WHAT THIS TASK INVOLVES: For the word "required", find each line in the entries where it occurs and copy that line.

DATA EXCERPTS:
+++++
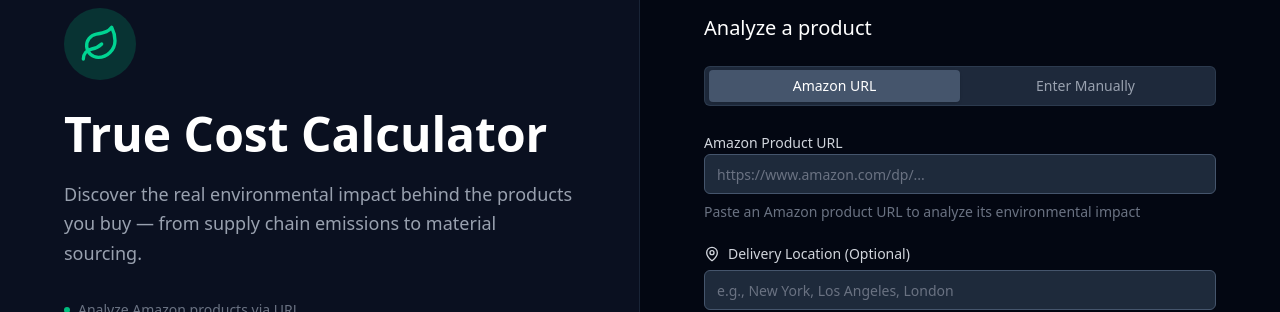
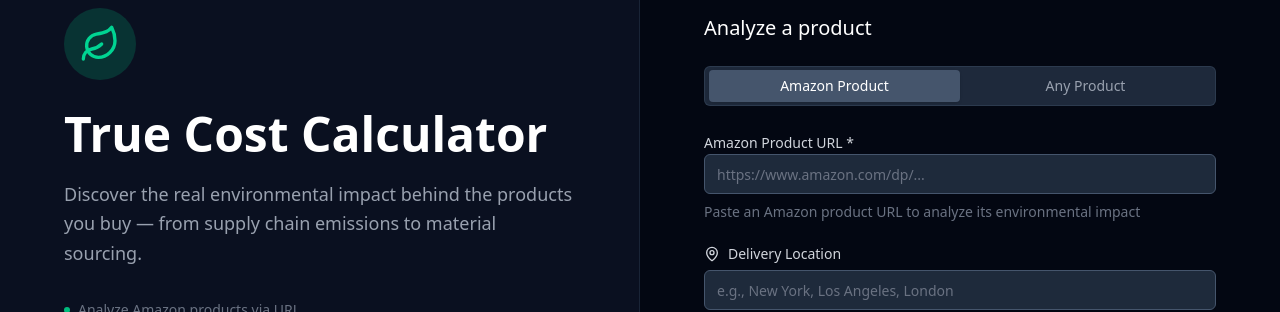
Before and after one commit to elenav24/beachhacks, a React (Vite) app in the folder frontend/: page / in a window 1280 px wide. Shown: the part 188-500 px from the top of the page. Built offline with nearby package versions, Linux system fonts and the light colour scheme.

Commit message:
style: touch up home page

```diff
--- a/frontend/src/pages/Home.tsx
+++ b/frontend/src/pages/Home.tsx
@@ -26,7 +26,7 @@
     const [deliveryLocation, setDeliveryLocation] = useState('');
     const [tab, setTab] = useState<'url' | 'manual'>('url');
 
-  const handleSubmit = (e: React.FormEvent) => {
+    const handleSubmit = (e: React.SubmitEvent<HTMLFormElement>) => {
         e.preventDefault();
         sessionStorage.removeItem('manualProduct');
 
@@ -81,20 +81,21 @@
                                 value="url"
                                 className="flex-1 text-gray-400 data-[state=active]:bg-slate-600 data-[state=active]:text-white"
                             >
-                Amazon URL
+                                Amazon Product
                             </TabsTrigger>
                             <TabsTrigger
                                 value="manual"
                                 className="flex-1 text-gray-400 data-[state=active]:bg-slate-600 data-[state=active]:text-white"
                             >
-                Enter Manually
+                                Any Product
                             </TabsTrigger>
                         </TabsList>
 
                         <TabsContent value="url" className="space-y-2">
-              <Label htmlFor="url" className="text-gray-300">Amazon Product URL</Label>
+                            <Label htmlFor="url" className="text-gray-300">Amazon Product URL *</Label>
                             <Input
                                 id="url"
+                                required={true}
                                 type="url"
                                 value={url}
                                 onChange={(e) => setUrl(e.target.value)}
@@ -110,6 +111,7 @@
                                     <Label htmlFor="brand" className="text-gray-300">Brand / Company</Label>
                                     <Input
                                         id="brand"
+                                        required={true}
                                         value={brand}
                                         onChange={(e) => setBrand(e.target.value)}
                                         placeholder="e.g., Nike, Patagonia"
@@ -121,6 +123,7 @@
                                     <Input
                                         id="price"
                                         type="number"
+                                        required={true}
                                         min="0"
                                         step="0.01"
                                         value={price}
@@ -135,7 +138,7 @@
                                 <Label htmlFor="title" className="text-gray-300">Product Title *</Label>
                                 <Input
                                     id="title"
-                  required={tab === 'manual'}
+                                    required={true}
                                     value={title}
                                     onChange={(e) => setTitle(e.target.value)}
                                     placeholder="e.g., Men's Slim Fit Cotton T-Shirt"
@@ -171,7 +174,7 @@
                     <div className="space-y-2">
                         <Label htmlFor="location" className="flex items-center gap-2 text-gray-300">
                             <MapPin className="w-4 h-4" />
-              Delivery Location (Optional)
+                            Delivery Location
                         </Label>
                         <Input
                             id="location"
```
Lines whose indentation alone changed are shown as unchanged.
+++++
EXERCISE ANSWER:
+                                required={true}
+                                        required={true}
+                                        required={true}
-                  required={tab === 'manual'}
+                                    required={true}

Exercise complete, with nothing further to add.